The group emerged from the ashes of a former French right-wing extremist group, the Radical Unit (Unité Radicale) – which was closed in 2002 after one of its members tried to assassinate then-president Jacques Chirac. Unsurprisingly, this made the group toxic in French public opinion, so several of its members set up a new organization, the Identity Bloc (Bloc Identitaire), which sought to portray itself as less extreme by killing its predecessor’s intended anti-Semitism.
Generation Identity was originally the youth branch of this movement – but it has slowly gained independence and prominence over the past two decades.
Resolution ‘would not solve anything’
Despite their headlines and the manipulated manipulation of their image, Generation Identity has only about 800 activists, according to Jean-Yves Camus, an expert on the French far-right at the Fondation Jean Jaurès think tank in Paris.
But the group has had some support from several members of the National Rally, including party spokesman Sébastien Chenu, who dismissed the prison by Generation Identity activists in 2019. However, Le Pen opposed Darmanin’s plan to close the group when he first raised the idea in January: ” “Darmanin should not get rid of organizations just because he does not like them – the rule of law does not work that way,” she said.
There is still a big difference between National Rally and Generation Identity. “The ideology of the National Rally lies primarily in the concept of nation-state, while for Generation Identity it is about culture: local culture, then national culture, then European culture,” Camus told the French newspaper Inrocks.
Generation Identity rejects the traditional French Republican approach that treats its citizens as simply French, regardless of their origin. The group sees European ethnic identity and European cultural identity as inseparable. “Such ideas are spreading across the continent,” wrote François.
The fear that this ideology is becoming more common led several associations to demand the dissolution of Generation Identity. The Paris-based international league against racism and anti-Semitism has long called for it to be closed and labeled the group as a “private militia”. The association wrote on its website that it is “no coincidence that the Christchurch terrorist responsible for the massacre in New Zealand in 2019 was on the list of Generation Identity donors”.
But Camus doubts that closing down Generation Identity will work: “It would not solve anything” and would “ignore the big right-right issue – the National Rally rise and that 48 percent for Marine Le Pen in the presidential election” 2022 ”, he wrote in Charlie Hebdo.
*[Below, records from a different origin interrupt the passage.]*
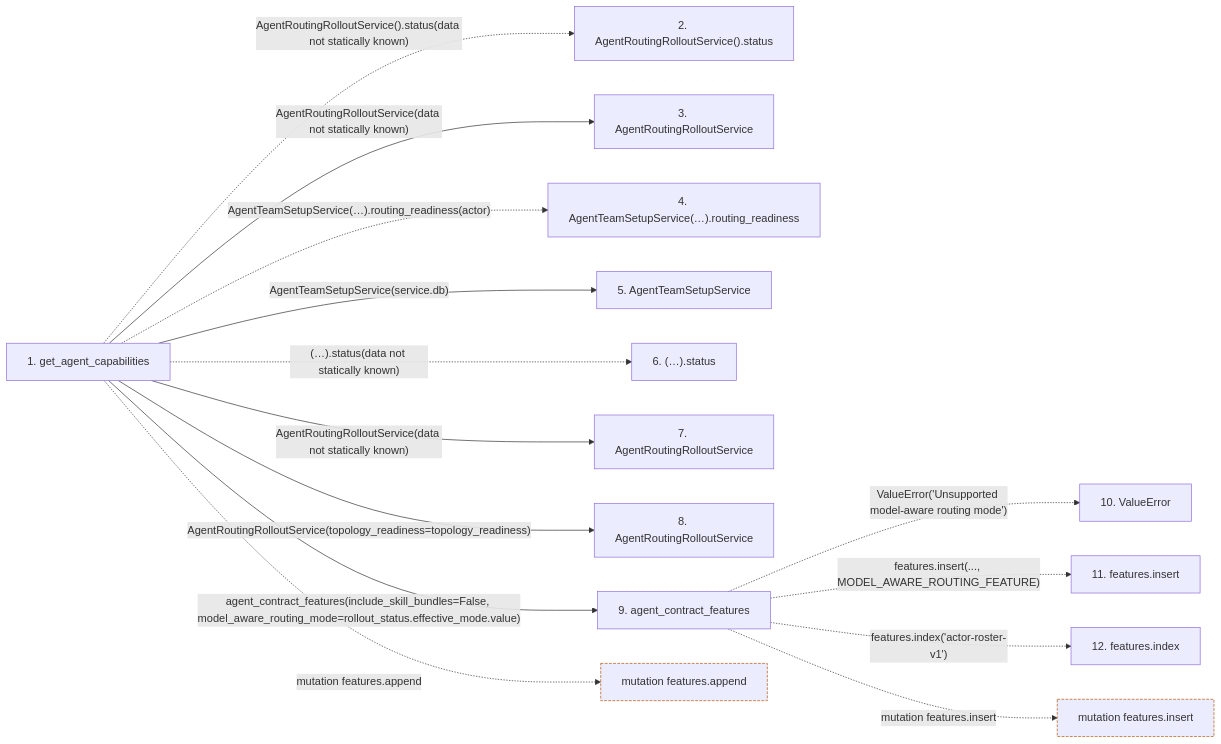
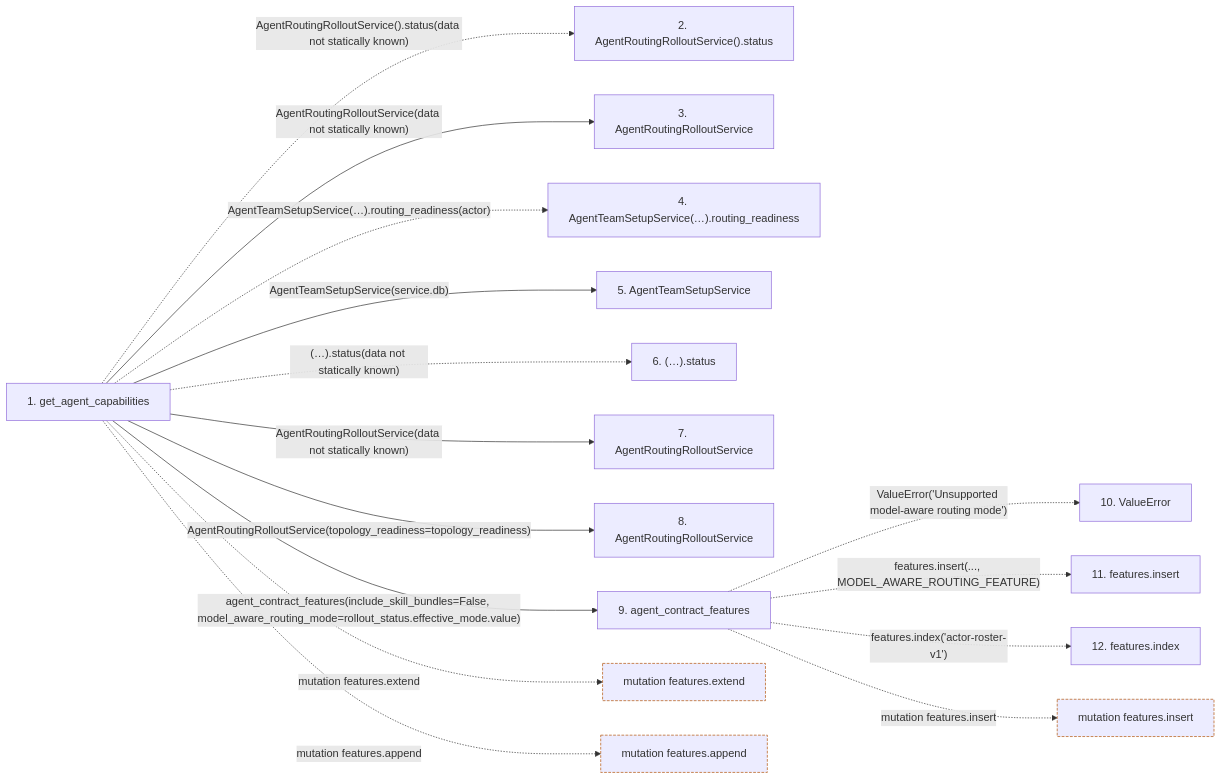
One commit to Denissvgn/WorkChord changed the second of 2 diagrams in docs/llm_wiki/flows/http-get_agent_capabilities.md. Above: the diagram before and after it, drawn with Mermaid. The commit also changed other lines of this file and 1238 other files, not shown here.

First line of the commit message:
docs(wiki): publish compact canonical domain architecture

````diff
--- a/docs/llm_wiki/flows/http-get_agent_capabilities.md
+++ b/docs/llm_wiki/flows/http-get_agent_capabilities.md
@@ -77,39 +90,42 @@
 ```mermaid
 flowchart LR
     s1["1. get_agent_capabilities"]
     s2["2. AgentRoutingRolloutService().status"]
     s3["3. AgentRoutingRolloutService"]
     s4["4. AgentTeamSetupService(…).routing_readiness"]
     s5["5. AgentTeamSetupService"]
     s6["6. (…).status"]
     s7["7. AgentRoutingRolloutService"]
     s8["8. AgentRoutingRolloutService"]
     s9["9. agent_contract_features"]
     s10["10. ValueError"]
     s11["11. features.insert"]
     s12["12. features.index"]
     s1 -. "AgentRoutingRolloutService().status(data not statically known)" .-> s2
     s1 -->|"AgentRoutingRolloutService(data not statically known)"| s3
     s1 -. "AgentTeamSetupService(…).routing_readiness(actor)" .-> s4
     s1 -->|"AgentTeamSetupService(service.db)"| s5
     s1 -. "(…).status(data not statically known)" .-> s6
     s1 -->|"AgentRoutingRolloutService(data not statically known)"| s7
     s1 -->|"AgentRoutingRolloutService(topology_readiness=topology_readiness)"| s8
     s1 -->|"agent_contract_features(include_skill_bundles=False, model_aware_routing_mode=rollout_status.effective_mode.value)"| s9
     s9 -. "ValueError('Unsupported model-aware routing mode')" .-> s10
     s9 -. "features.insert(..., MODEL_AWARE_ROUTING_FEATURE)" .-> s11
     s9 -. "features.index('actor-roster-v1')" .-> s12
-    b0["mutation features.append"]
-    s1 -. "mutation features.append" .-> b0
-    b1["mutation features.insert"]
-    s9 -. "mutation features.insert" .-> b1
+    b0["mutation features.extend"]
+    s1 -. "mutation features.extend" .-> b0
+    b1["mutation features.append"]
+    s1 -. "mutation features.append" .-> b1
+    b2["mutation features.insert"]
+    s9 -. "mutation features.insert" .-> b2
     click s1 "../modules/routers_agent.md"
     click s3 "../modules/agent_routing_rollout.md"
     click s5 "../modules/agent_team_setup_service.md"
     click s7 "../modules/agent_routing_rollout.md"
     click s8 "../modules/agent_routing_rollout.md"
     click s9 "../modules/agent_contract.md"
     classDef boundary stroke:#b45309,stroke-dasharray: 4 2
     class b0 boundary
     class b1 boundary
+    class b2 boundary
 ```
````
“Generation Identity can also find the means to resurrect in another form, and deny all the benefits of shutting it down,” Camus concluded.
This article was translated from the original in French.